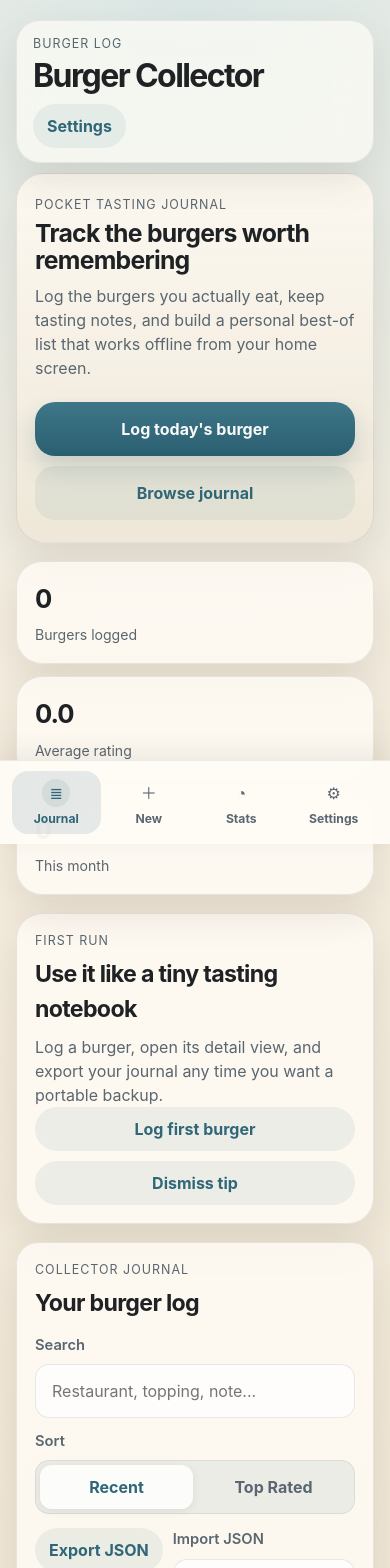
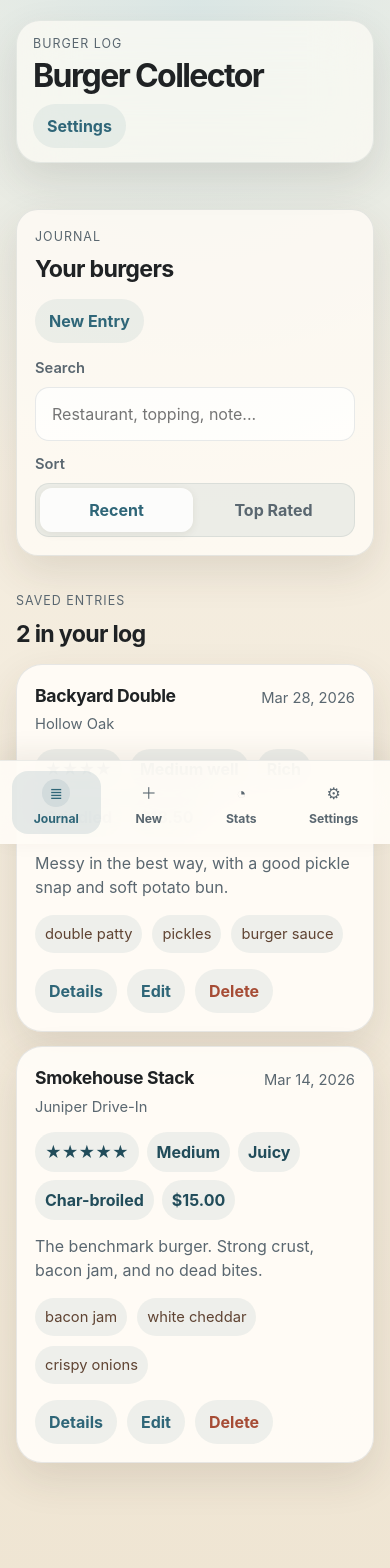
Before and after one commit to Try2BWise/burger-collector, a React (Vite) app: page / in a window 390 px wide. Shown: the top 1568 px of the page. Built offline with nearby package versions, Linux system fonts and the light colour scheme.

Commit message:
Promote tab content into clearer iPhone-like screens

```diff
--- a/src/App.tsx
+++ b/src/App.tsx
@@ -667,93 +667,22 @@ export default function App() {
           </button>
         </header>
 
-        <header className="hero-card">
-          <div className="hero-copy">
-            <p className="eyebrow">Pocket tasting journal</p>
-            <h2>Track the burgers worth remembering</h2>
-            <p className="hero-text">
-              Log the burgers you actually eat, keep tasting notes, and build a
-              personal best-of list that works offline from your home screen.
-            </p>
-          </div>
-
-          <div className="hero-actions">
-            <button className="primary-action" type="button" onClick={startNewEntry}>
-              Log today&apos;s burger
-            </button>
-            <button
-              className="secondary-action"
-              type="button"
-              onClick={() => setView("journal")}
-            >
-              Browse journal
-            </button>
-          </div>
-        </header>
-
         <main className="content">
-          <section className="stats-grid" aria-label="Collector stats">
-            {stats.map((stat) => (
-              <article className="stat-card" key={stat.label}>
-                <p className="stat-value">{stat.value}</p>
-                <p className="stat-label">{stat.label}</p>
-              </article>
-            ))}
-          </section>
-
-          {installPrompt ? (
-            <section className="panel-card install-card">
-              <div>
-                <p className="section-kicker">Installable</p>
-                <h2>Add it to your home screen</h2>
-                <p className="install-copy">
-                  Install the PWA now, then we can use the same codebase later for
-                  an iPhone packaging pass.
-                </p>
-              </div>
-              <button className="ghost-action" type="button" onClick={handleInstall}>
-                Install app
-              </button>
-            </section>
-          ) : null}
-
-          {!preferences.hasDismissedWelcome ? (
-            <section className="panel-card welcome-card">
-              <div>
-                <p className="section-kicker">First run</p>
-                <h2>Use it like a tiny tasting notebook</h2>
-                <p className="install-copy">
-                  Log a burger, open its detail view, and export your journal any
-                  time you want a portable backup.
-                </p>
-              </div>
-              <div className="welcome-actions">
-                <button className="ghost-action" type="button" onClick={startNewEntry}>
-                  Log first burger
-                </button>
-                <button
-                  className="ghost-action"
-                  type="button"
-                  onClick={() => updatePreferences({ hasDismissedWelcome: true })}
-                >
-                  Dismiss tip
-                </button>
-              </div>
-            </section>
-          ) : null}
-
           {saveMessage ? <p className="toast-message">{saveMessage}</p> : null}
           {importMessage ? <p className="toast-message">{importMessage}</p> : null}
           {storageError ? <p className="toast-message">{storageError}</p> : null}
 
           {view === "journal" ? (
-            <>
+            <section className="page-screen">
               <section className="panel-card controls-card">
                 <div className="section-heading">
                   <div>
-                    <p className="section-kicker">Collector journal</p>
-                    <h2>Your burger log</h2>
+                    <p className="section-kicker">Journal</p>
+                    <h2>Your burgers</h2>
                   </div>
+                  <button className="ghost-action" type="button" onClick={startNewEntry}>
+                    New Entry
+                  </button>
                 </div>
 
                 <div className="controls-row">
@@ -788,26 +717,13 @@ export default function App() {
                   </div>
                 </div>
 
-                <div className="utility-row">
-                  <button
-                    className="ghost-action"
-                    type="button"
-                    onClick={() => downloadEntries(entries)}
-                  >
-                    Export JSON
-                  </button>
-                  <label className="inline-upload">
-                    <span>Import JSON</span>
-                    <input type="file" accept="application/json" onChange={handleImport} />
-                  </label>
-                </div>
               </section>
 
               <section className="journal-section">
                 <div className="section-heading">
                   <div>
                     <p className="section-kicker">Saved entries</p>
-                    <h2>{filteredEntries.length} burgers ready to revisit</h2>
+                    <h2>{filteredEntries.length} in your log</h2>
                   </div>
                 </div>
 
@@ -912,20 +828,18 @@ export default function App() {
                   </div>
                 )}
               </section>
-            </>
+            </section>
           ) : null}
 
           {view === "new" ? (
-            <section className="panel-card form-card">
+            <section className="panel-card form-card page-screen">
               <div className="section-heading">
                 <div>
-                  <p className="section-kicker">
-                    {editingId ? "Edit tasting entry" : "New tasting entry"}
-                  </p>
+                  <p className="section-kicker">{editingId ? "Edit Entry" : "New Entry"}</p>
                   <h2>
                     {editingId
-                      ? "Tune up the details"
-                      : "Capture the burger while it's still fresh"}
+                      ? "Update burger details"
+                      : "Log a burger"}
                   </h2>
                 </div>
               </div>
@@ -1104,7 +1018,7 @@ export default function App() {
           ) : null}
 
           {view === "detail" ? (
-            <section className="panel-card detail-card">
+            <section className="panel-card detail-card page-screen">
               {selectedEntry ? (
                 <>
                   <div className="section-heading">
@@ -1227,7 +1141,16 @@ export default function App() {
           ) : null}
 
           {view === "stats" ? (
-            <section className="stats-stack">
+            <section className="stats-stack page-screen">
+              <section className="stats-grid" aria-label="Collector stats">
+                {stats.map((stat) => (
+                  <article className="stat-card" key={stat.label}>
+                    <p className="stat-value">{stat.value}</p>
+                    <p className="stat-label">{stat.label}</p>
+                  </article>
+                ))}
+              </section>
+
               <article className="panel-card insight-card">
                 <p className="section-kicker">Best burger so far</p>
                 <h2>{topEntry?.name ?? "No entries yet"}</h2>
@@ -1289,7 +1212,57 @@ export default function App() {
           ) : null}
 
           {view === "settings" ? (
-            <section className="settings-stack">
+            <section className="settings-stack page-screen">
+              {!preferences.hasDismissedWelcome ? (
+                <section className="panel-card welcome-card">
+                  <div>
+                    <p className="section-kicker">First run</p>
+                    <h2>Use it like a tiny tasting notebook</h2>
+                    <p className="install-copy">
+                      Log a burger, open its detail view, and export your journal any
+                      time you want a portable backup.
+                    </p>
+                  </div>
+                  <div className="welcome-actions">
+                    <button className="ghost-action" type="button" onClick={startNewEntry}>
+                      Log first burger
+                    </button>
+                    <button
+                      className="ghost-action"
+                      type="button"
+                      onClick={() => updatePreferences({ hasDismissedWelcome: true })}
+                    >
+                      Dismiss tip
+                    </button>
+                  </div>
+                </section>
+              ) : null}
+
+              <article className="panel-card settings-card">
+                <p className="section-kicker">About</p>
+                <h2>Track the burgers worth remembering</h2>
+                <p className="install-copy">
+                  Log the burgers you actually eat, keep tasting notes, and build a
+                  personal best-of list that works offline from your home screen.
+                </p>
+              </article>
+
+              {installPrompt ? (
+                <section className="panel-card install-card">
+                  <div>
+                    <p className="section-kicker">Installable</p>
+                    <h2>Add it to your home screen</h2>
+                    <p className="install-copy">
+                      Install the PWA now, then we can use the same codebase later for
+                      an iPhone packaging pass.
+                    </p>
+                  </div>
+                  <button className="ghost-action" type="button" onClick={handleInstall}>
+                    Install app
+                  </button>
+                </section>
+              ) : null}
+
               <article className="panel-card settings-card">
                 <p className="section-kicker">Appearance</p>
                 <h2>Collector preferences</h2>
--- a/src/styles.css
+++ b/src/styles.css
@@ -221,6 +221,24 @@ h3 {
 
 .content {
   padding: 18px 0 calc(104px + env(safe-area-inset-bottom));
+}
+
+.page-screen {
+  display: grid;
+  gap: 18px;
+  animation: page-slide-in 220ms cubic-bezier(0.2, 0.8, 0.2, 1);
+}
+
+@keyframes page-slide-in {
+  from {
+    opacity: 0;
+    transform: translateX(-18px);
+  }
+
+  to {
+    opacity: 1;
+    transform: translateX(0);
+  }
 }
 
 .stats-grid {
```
....
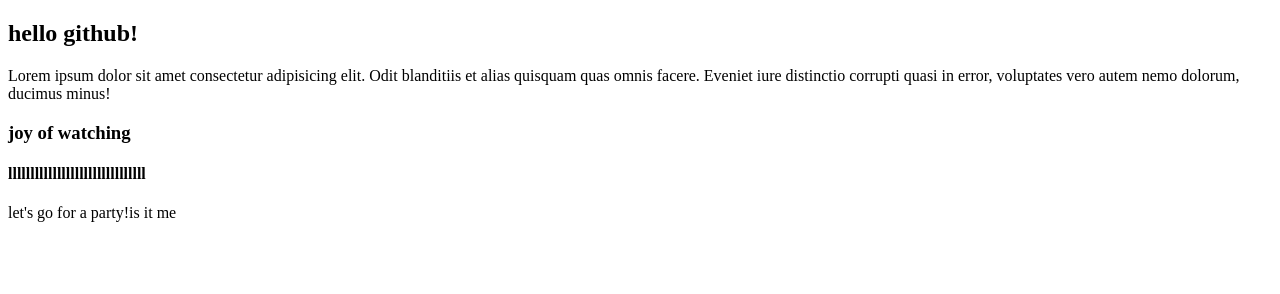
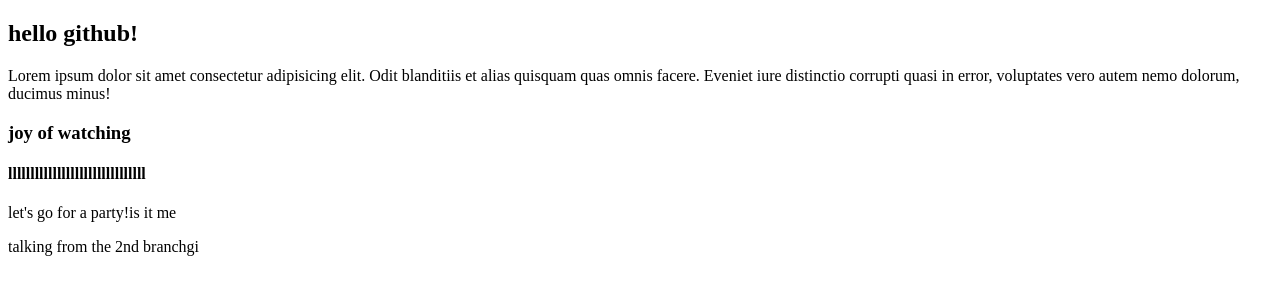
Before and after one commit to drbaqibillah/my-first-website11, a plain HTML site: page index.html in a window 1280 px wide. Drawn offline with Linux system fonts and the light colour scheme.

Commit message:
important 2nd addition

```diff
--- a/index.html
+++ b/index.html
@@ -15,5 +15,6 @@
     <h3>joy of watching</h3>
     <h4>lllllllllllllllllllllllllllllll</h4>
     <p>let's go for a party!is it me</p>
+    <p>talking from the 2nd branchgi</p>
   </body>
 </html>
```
....
• [WORK ITEM]:
Wherever the string "message" appears in the data above, copy the line it sits in.

• [EXPECTED ANSWER]:
Commit message:
           {saveMessage ? <p className="toast-message">{saveMessage}</p> : null}
           {importMessage ? <p className="toast-message">{importMessage}</p> : null}
           {storageError ? <p className="toast-message">{storageError}</p> : null}
Commit message:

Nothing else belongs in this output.